■ INFORMATION PROVIDED ■
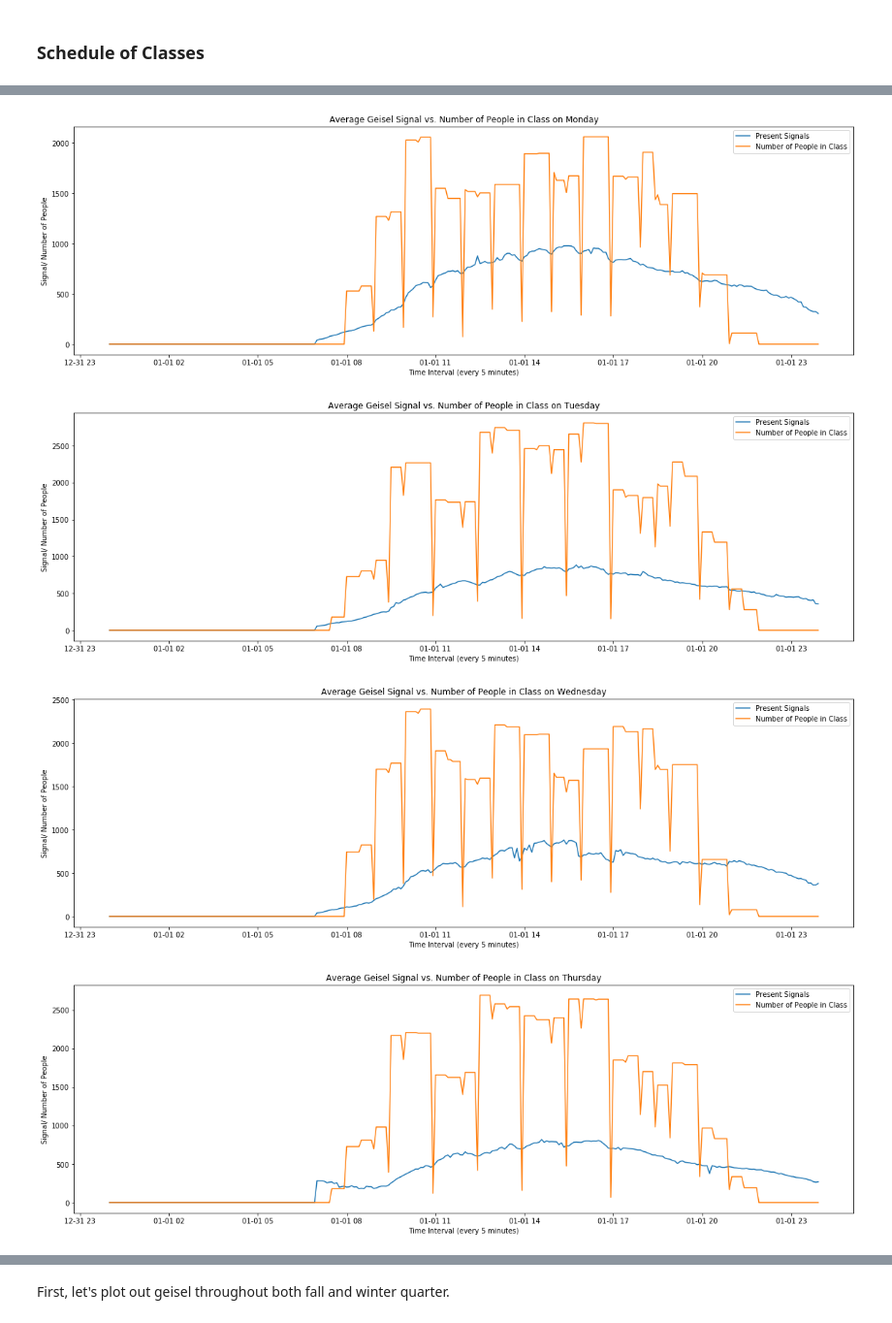
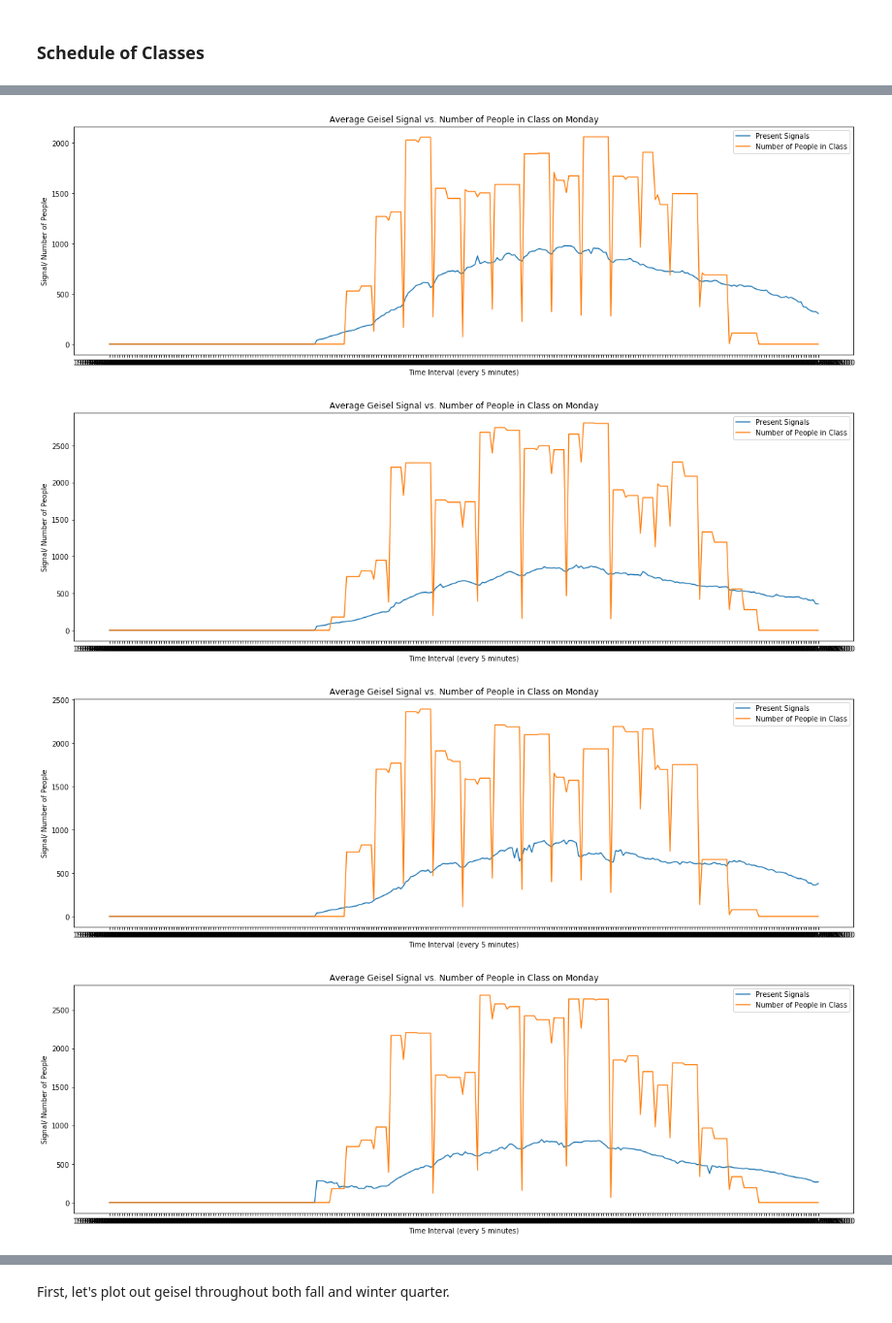
Before and after one commit to kelvinluime/Pr_059, a Jupyter notebook: FinalProject.ipynb, the cells around one changed output, grey strips where cells are left out. Shown at 97% size. Saved outputs shown, nothing was run; the diff lists cells and outputs as text; code cells hidden in the pictures.

```diff
--- a/FinalProject.ipynb
+++ b/FinalProject.ipynb
@@ -1103,62 +1110,56 @@ Comparing number of people in class and foot traffic at Geisel on Friday: Correl
 # %%
-# fig, ax1 = plt.subplots()
-# ax2 = ax1.twinx()
-# ax1.plot(df_m['Time_Stamp'], df_m['Present_Signals'])
-# ax1.plot(dfs_m['Time_Stamp'], dfs_m['number_of_people'])
-# plt.show()
-
-merged_df_m = pd.merge(df_m, dfs_m, on='Time_Stamp')
-merged_df_t = pd.merge(df_t, dfs_t, on='Time_Stamp')
-merged_df_w = pd.merge(df_w, dfs_w, on='Time_Stamp')
-merged_df_r = pd.merge(df_r, dfs_r, on='Time_Stamp')
-merged_df_f = pd.merge(df_f, dfs_f, on='Time_Stamp')
+overlay_df_m = pd.merge(monday_geisel_average_df, monday_class_schedule_df, on='Time_Stamp')
+overlay_df_t = pd.merge(tuesday_geisel_average_df, tuesday_class_schedule_df, on='Time_Stamp')
+overlay_df_w = pd.merge(wednesday_geisel_average_df, wednesday_class_schedule_df, on='Time_Stamp')
+overlay_df_r = pd.merge(thursday_geisel_average_df, thursday_class_schedule_df, on='Time_Stamp')
+overlay_df_f = pd.merge(friday_geisel_average_df, friday_class_schedule_df, on='Time_Stamp')
 
 fig, ax1 = plt.subplots()
-ax1.plot(merged_df_m['Time_Stamp'], merged_df_m['Present_Signals'], label='Present Signals')
-ax1.plot(merged_df_m['Time_Stamp'], merged_df_m['number_of_people'], label='Number of People in Class')
+ax1.plot(overlay_df_m['Time_Stamp'], overlay_df_m['Present_Signals'], label='Present Signals')
+ax1.plot(overlay_df_m['Time_Stamp'], overlay_df_m['Number_of_People'], label='Number of People in Class')
 ax1.legend()
 plt.title('Average Geisel Signal vs. Number of People in Class on Monday')
 plt.xlabel('Time Interval (every 5 minutes)')
 plt.ylabel('Signal/ Number of People')
 plt.show()
 
 fig, ax1 = plt.subplots()
-ax1.plot(merged_df_t['Time_Stamp'], merged_df_t['Present_Signals'], label='Present Signals')
-ax1.plot(merged_df_t['Time_Stamp'], merged_df_t['number_of_people'], label='Number of People in Class')
+ax1.plot(overlay_df_t['Time_Stamp'], overlay_df_t['Present_Signals'], label='Present Signals')
+ax1.plot(overlay_df_t['Time_Stamp'], overlay_df_t['Number_of_People'], label='Number of People in Class')
 ax1.legend()
-plt.title('Average Geisel Signal vs. Number of People in Class on Tuesday')
+plt.title('Average Geisel Signal vs. Number of People in Class on Monday')
 plt.xlabel('Time Interval (every 5 minutes)')
 plt.ylabel('Signal/ Number of People')
 plt.show()
 
 fig, ax1 = plt.subplots()
-ax1.plot(merged_df_w['Time_Stamp'], merged_df_w['Present_Signals'], label='Present Signals')
-ax1.plot(merged_df_w['Time_Stamp'], merged_df_w['number_of_people'], label='Number of People in Class')
+ax1.plot(overlay_df_w['Time_Stamp'], overlay_df_w['Present_Signals'], label='Present Signals')
+ax1.plot(overlay_df_w['Time_Stamp'], overlay_df_w['Number_of_People'], label='Number of People in Class')
 ax1.legend()
-plt.title('Average Geisel Signal vs. Number of People in Class on Wednesday')
+plt.title('Average Geisel Signal vs. Number of People in Class on Monday')
 plt.xlabel('Time Interval (every 5 minutes)')
 plt.ylabel('Signal/ Number of People')
 plt.show()
 
 fig, ax1 = plt.subplots()
-ax1.plot(merged_df_r['Time_Stamp'], merged_df_r['Present_Signals'], label='Present Signals')
-ax1.plot(merged_df_r['Time_Stamp'], merged_df_r['number_of_people'], label='Number of People in Class')
+ax1.plot(overlay_df_r['Time_Stamp'], overlay_df_r['Present_Signals'], label='Present Signals')
+ax1.plot(overlay_df_r['Time_Stamp'], overlay_df_r['Number_of_People'], label='Number of People in Class')
 ax1.legend()
-plt.title('Average Geisel Signal vs. Number of People in Class on Thursday')
+plt.title('Average Geisel Signal vs. Number of People in Class on Monday')
 plt.xlabel('Time Interval (every 5 minutes)')
 plt.ylabel('Signal/ Number of People')
 plt.show()
 
 fig, ax1 = plt.subplots()
-ax1.plot(merged_df_f['Time_Stamp'], merged_df_f['Present_Signals'], label='Present Signals')
-ax1.plot(merged_df_f['Time_Stamp'], merged_df_f['number_of_people'], label='Number of People in Class')
+ax1.plot(overlay_df_f['Time_Stamp'], overlay_df_f['Present_Signals'], label='Present Signals')
+ax1.plot(overlay_df_f['Time_Stamp'], overlay_df_f['Number_of_People'], label='Number of People in Class')
 ax1.legend()
-plt.title('Average Geisel Signal vs. Number of People in Class on Friday')
+plt.title('Average Geisel Signal vs. Number of People in Class on Monday')
 plt.xlabel('Time Interval (every 5 minutes)')
 plt.ylabel('Signal/ Number of People')
 plt.show()
 # %% [output]
-[figure, old version]
+[figure, new version]
-[figure, old version]
+[figure, new version]
-[figure, old version]
+[figure, new version]
-[figure, old version]
+[figure, new version]
```
Also changed, not shown: parts of 35 cells of this notebook, 10 other files.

■ TASK PROMPT ■
Only lines containing the string "ipynb" are needed. Pull each of them out of the records above.

■ SOLUTION ■
Before and after one commit to kelvinluime/Pr_059, a Jupyter notebook: FinalProject.ipynb, the cells around one changed output, grey strips where cells are left out. Shown at 97% size. Saved outputs shown, nothing was run; the diff lists cells and outputs as text; code cells hidden in the pictures.
--- a/FinalProject.ipynb
+++ b/FinalProject.ipynb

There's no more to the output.